RAW DATA START

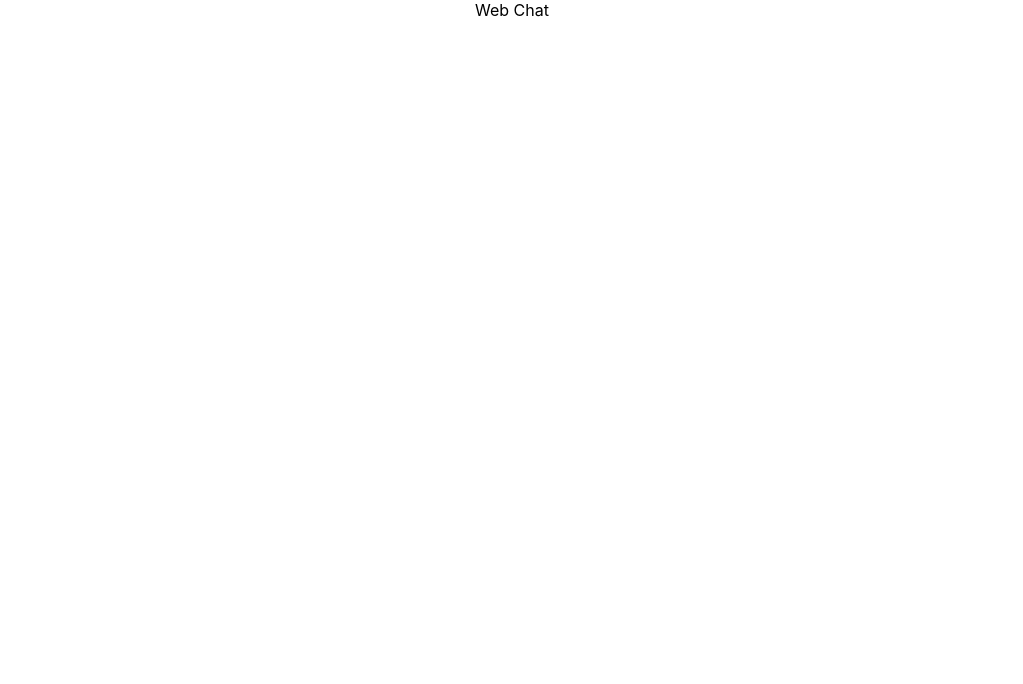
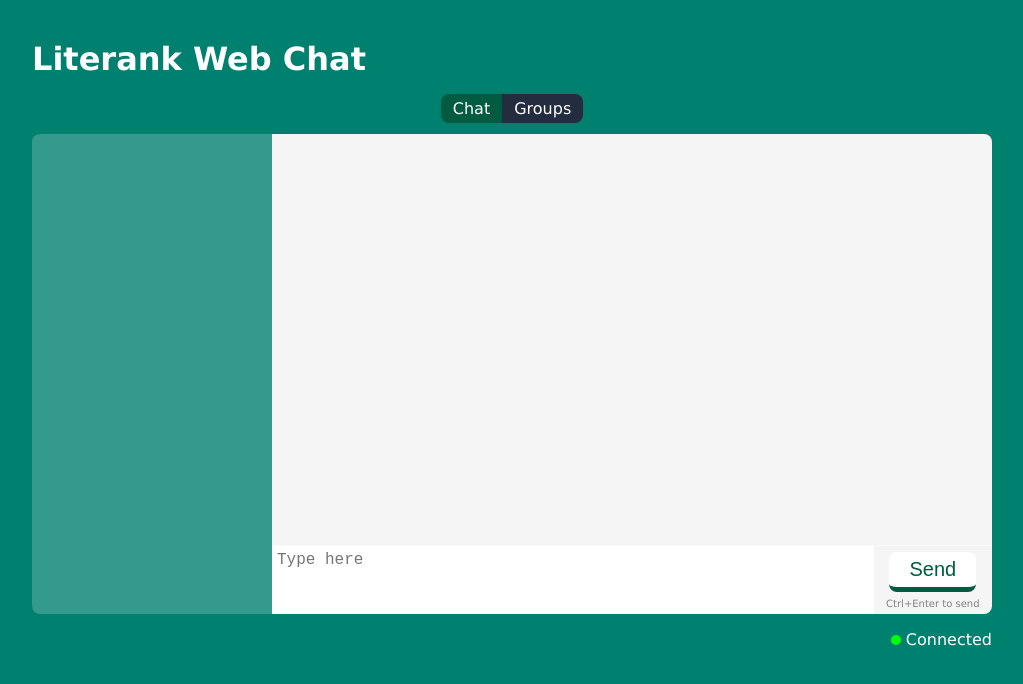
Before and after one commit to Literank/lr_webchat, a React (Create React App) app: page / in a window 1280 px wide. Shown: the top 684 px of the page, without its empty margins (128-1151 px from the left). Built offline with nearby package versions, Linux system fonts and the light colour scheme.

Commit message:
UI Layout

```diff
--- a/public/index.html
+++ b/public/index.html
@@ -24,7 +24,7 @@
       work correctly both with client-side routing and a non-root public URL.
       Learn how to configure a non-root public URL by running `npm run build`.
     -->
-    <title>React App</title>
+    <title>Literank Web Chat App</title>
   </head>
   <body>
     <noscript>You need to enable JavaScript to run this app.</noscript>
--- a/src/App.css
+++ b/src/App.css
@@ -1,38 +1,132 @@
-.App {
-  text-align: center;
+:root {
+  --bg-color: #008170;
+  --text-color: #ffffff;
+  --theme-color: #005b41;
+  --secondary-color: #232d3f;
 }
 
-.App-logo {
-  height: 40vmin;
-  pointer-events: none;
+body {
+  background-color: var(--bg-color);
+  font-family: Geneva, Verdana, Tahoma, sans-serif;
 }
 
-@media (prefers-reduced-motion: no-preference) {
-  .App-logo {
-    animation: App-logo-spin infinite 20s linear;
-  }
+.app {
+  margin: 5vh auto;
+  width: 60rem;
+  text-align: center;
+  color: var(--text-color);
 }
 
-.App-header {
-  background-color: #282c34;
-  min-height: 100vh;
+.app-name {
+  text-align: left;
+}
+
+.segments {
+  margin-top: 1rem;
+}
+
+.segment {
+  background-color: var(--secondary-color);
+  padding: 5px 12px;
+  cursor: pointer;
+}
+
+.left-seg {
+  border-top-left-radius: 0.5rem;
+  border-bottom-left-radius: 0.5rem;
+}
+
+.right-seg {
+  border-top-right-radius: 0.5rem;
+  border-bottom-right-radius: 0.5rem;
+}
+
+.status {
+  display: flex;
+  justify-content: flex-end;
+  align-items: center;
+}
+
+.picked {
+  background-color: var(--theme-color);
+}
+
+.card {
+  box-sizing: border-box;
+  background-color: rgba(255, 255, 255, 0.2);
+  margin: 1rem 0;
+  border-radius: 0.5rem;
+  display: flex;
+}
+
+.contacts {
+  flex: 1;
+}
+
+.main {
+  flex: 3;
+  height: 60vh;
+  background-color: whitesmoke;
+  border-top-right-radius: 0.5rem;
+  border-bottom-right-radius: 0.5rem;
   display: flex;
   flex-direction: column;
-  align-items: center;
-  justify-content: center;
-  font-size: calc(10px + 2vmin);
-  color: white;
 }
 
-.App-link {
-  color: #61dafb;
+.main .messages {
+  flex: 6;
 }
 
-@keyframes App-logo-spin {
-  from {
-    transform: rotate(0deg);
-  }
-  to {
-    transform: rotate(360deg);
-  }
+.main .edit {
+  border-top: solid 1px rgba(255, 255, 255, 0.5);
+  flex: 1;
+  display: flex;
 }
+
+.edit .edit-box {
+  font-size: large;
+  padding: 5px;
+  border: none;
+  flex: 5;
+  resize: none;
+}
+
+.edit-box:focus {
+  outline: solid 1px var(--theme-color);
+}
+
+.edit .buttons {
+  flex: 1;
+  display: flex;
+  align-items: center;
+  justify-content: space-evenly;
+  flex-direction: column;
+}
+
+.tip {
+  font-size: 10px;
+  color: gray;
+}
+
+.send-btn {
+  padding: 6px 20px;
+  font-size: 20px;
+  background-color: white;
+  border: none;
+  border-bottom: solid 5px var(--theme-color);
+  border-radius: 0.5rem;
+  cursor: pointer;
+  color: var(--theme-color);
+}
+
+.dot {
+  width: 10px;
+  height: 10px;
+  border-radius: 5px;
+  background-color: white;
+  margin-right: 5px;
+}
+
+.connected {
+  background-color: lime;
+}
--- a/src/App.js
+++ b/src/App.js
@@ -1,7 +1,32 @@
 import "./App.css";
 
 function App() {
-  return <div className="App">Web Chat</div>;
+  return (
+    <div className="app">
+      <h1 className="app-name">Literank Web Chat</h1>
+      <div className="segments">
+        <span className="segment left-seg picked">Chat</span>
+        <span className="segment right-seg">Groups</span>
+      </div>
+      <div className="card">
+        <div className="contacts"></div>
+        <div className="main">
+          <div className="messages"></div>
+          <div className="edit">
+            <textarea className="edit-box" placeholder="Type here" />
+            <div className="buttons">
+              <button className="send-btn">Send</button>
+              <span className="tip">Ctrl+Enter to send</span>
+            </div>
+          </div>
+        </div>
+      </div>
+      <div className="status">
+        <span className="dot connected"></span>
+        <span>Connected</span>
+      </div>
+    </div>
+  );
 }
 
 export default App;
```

RAW DATA END

_YOUR GOAL_: Your reply must consist solely of the count of lines in the listing above that hold the string "root".

_RESPONSE AREA_: 3